In its forward guidance, RBI did not indicate future rate cuts. However, to manage the tight liquidity conditions, the central bank is expected to conduct a series of open market operations (OMOs).
We believe between now and the next policy meeting, ~60,000 crore worth of bonds will enter the market, which should increase bond yields. In the absence of OMOs, bond yields are expected to have an upward bias. Hence, announcements of OMOs are key to maintaining a positive sentiment in the market. We expect the new 10-year bond to trade between 8.15 - 8.25 per cent in the near term.
What is your outlook for bond yields of key countries in the Euro zone and the rupee? How do you see liquidity panning out in the near-to-medium term?
The bond yields of key countries in the Euro zone should remain range-bound and hinge on support of austerity measures and access to bailout funds. Although the rupee has depreciated year to date and continues to remain under pressure, we believe it will trade range-bound in the near-term and then stabilise.
At the rupee’s current level, the exchange rate appears to have priced in the high current account deficit, which has peaked and may gradually decline. The rupee is vulnerable to both inflows and outflows in the near term and may exhibit a heightened level of volatility in the current environment.
What are you advising your clients now? Is it a good time to invest in debt/fixed income?
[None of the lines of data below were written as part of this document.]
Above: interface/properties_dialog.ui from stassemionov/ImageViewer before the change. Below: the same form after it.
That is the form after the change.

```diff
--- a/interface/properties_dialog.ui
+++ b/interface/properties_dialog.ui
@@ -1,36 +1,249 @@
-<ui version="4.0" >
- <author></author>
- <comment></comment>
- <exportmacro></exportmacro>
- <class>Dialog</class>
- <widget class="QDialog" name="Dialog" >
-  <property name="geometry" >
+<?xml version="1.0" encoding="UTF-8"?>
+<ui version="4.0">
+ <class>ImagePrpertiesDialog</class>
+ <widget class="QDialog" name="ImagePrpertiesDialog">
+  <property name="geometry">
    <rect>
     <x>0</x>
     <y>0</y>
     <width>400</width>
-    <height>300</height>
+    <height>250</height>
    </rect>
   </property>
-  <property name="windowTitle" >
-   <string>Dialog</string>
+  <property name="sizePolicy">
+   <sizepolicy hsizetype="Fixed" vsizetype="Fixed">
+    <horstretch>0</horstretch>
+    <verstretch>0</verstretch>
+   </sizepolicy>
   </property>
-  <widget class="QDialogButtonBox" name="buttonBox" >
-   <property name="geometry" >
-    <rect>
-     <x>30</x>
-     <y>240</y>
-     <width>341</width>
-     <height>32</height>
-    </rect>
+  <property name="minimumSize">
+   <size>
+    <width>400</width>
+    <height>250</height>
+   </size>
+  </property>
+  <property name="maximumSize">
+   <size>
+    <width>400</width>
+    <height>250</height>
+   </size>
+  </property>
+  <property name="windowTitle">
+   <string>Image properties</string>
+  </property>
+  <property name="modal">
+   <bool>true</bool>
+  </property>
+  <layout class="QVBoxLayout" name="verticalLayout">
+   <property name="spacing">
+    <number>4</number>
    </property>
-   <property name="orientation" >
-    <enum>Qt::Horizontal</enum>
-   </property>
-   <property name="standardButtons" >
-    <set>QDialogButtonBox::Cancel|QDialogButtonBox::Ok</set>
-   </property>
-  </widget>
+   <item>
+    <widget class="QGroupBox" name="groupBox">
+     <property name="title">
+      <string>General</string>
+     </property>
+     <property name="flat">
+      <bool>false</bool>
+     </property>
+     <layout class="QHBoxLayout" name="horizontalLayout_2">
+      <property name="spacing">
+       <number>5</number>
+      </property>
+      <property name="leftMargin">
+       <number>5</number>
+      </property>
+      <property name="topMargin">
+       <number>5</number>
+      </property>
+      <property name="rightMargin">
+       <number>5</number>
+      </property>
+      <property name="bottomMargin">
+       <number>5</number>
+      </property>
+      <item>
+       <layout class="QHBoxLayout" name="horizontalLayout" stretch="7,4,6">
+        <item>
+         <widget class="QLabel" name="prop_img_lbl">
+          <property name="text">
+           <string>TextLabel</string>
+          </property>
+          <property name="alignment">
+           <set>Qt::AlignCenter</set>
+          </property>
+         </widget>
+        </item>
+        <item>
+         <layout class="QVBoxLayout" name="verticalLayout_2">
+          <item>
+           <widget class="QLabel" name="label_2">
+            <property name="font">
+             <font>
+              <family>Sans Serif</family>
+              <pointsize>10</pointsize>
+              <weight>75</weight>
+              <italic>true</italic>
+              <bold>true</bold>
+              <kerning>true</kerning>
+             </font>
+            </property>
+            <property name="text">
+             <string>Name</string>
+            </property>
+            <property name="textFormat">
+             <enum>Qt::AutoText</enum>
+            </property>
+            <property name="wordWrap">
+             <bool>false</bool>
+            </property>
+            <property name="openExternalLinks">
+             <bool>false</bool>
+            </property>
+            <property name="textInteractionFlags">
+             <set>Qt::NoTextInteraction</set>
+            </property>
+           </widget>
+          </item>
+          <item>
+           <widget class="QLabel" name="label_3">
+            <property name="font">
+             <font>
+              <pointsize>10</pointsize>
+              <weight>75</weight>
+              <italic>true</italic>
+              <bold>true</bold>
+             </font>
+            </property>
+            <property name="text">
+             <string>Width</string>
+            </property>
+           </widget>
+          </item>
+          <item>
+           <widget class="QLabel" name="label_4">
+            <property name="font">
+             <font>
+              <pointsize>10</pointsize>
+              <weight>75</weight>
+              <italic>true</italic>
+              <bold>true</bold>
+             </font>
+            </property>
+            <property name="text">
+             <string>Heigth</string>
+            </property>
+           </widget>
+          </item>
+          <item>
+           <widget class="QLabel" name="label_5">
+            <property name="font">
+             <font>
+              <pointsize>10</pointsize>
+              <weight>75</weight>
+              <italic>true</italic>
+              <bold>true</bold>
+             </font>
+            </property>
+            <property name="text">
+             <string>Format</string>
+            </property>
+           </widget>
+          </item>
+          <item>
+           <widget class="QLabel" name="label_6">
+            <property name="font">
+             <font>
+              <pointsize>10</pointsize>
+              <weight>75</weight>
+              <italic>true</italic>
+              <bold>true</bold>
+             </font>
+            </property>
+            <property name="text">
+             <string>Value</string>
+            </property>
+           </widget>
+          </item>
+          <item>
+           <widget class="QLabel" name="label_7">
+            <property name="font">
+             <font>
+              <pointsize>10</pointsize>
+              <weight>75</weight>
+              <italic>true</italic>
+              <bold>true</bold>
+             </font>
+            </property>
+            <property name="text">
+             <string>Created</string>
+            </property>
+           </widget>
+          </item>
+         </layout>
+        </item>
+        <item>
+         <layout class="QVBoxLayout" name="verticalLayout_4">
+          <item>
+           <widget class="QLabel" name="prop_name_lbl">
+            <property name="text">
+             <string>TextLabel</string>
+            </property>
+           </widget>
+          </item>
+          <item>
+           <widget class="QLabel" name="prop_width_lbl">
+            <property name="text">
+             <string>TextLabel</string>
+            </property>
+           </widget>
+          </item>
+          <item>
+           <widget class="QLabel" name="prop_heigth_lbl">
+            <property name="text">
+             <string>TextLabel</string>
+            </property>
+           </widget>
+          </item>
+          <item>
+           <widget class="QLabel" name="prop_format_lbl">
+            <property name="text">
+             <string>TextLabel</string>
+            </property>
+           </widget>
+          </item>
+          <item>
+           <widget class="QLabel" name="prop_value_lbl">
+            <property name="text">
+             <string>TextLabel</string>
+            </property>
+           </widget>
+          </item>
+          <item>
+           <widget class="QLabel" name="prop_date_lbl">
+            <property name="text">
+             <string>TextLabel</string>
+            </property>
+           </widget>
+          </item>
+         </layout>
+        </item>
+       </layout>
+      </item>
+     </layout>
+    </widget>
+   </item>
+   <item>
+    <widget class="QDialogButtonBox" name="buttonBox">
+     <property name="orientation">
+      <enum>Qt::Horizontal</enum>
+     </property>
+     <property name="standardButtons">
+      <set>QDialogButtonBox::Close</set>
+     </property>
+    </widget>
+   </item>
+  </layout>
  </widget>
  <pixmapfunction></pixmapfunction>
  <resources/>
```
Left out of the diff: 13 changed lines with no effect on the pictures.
Our advice to investors is to invest in fixed income products commensurate with their risk appetite. We believe the term structure of interest rates, both from the short and long-term perspective, make the fixed income asset class an attractive investment opportunity. Investors should analyse the credit quality of a portfolio to mitigate credit risk.